(Web document revisions)

━━━━━━━━━━━━━━━━

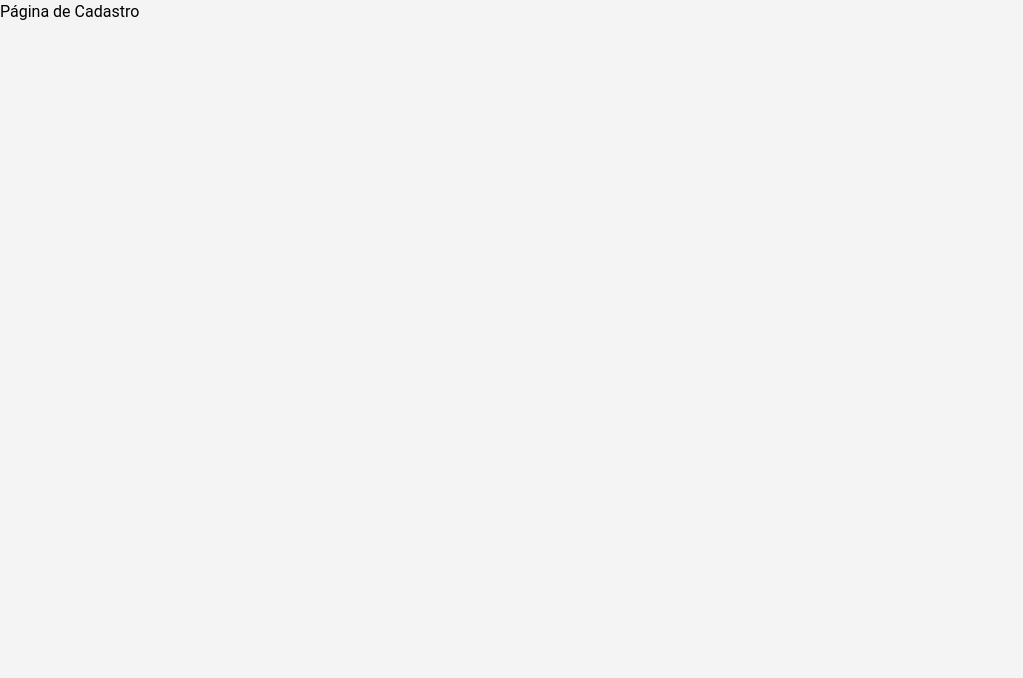
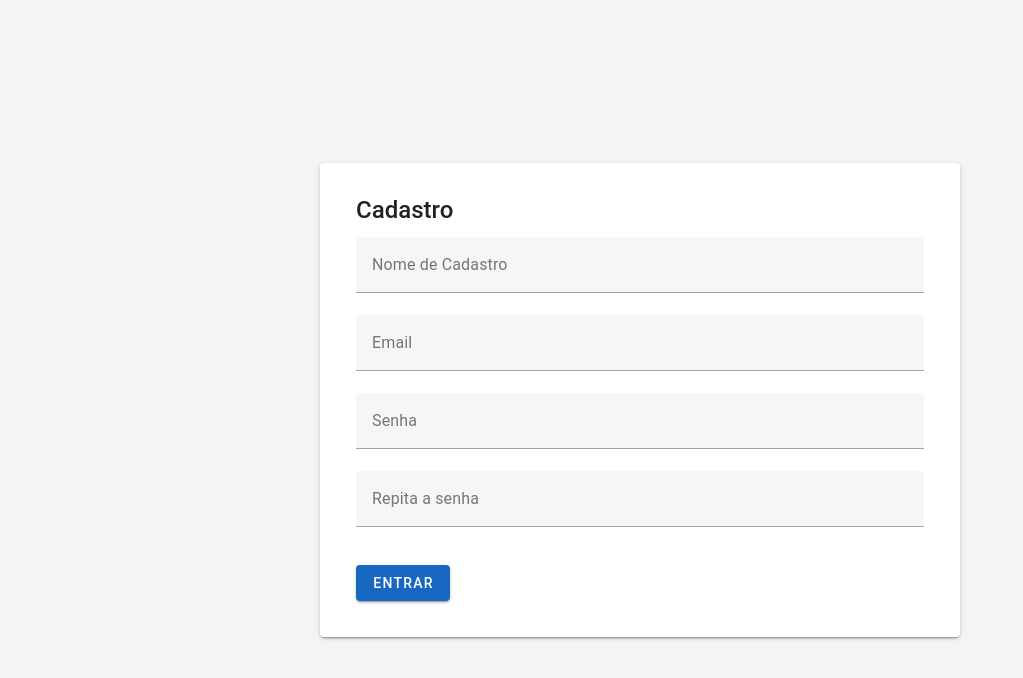
Before and after one commit to wellfernandes/tasksun, a Nuxt app in the folder frontend/: page /register in a window 1280 px wide. Shown: the top 678 px of the page, without its empty margins (0-1023 px from the left). Built offline with nearby package versions, Linux system fonts and the light colour scheme.

Commit message:
feat: added register page

```diff
--- a/frontend/pages/register.vue
+++ b/frontend/pages/register.vue
@@ -1,3 +1,8 @@
 <template>
-    <div>Página de Cadastro</div>
+    <RegisterForm/>
 </template>
+
+<script setup lang="ts">
+import RegisterForm from '~/components/feature/RegisterForm.vue';
+
+</script>
```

━━━━━━━━━━━━━━━━

### Work required
Among the lines above, find those holding "frontend" and copy each one.

### Solution to the problem
Before and after one commit to wellfernandes/tasksun, a Nuxt app in the folder frontend/: page /register in a window 1280 px wide. Shown: the top 678 px of the page, without its empty margins (0-1023 px from the left). Built offline with nearby package versions, Linux system fonts and the light colour scheme.
--- a/frontend/pages/register.vue
+++ b/frontend/pages/register.vue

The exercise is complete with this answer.